§ **What you will do**
Match the word "empty". Return each line of the data below where it appears.

Version comparison data:
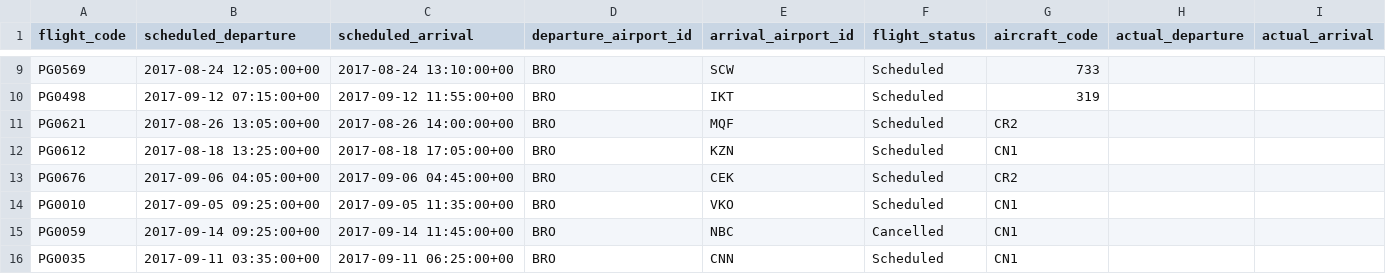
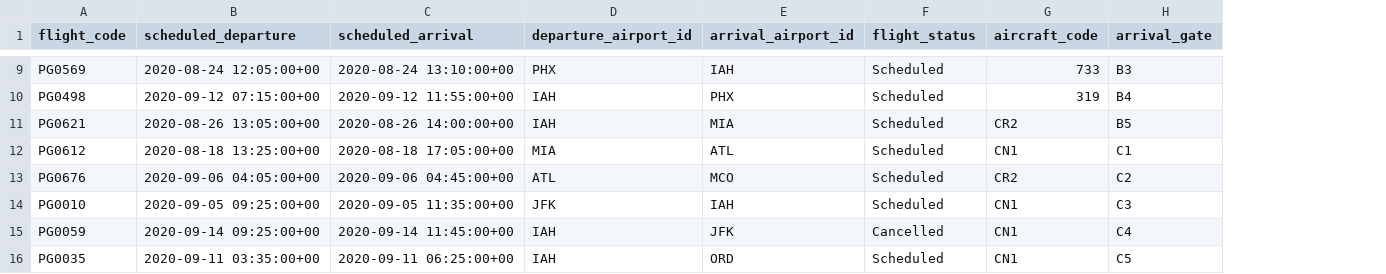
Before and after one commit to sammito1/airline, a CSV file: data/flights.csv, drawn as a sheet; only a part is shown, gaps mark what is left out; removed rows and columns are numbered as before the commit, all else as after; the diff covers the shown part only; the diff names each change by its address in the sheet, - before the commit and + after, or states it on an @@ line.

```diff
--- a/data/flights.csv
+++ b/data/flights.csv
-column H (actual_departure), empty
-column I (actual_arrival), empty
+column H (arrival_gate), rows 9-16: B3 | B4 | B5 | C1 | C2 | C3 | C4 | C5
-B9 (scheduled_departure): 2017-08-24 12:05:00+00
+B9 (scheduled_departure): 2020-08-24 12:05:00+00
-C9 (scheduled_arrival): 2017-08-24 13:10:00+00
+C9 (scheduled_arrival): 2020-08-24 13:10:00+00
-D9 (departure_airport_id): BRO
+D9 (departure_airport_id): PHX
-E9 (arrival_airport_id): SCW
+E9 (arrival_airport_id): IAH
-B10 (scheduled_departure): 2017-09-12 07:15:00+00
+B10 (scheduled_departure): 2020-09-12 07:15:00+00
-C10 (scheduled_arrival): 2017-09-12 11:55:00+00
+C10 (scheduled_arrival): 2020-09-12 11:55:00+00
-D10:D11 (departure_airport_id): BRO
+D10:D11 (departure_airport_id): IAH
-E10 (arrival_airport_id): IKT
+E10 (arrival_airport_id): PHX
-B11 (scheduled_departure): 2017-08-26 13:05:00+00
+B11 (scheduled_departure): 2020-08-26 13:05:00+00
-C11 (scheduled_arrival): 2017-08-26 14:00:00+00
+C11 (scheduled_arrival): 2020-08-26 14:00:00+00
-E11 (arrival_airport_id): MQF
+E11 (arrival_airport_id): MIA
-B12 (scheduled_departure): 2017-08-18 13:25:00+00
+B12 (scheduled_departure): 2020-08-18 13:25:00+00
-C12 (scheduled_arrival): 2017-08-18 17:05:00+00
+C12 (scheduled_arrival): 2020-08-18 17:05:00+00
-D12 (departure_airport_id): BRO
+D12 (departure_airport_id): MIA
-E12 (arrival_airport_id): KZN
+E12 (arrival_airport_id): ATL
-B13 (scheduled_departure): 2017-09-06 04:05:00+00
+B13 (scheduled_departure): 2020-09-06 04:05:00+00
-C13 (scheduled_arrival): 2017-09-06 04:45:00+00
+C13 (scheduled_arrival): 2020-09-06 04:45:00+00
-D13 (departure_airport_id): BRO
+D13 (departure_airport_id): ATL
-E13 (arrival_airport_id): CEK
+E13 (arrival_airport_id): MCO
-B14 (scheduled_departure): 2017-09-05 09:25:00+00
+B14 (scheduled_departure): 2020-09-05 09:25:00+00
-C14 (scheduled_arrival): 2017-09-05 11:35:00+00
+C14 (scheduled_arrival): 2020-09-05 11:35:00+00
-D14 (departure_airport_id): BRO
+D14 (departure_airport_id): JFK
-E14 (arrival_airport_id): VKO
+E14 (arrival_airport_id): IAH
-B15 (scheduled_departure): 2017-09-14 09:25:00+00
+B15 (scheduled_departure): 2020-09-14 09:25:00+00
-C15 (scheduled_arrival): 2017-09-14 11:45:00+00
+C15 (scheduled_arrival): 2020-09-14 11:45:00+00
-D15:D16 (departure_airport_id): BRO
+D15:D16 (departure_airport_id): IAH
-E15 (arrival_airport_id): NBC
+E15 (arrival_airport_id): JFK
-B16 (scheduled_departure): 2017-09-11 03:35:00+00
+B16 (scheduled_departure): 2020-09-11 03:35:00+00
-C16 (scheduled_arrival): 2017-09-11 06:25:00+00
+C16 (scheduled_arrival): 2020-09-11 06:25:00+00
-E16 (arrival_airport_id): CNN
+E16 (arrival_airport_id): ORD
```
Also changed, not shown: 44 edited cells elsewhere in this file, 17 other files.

§ **Result for this exercise**
-column H (actual_departure), empty
-column I (actual_arrival), empty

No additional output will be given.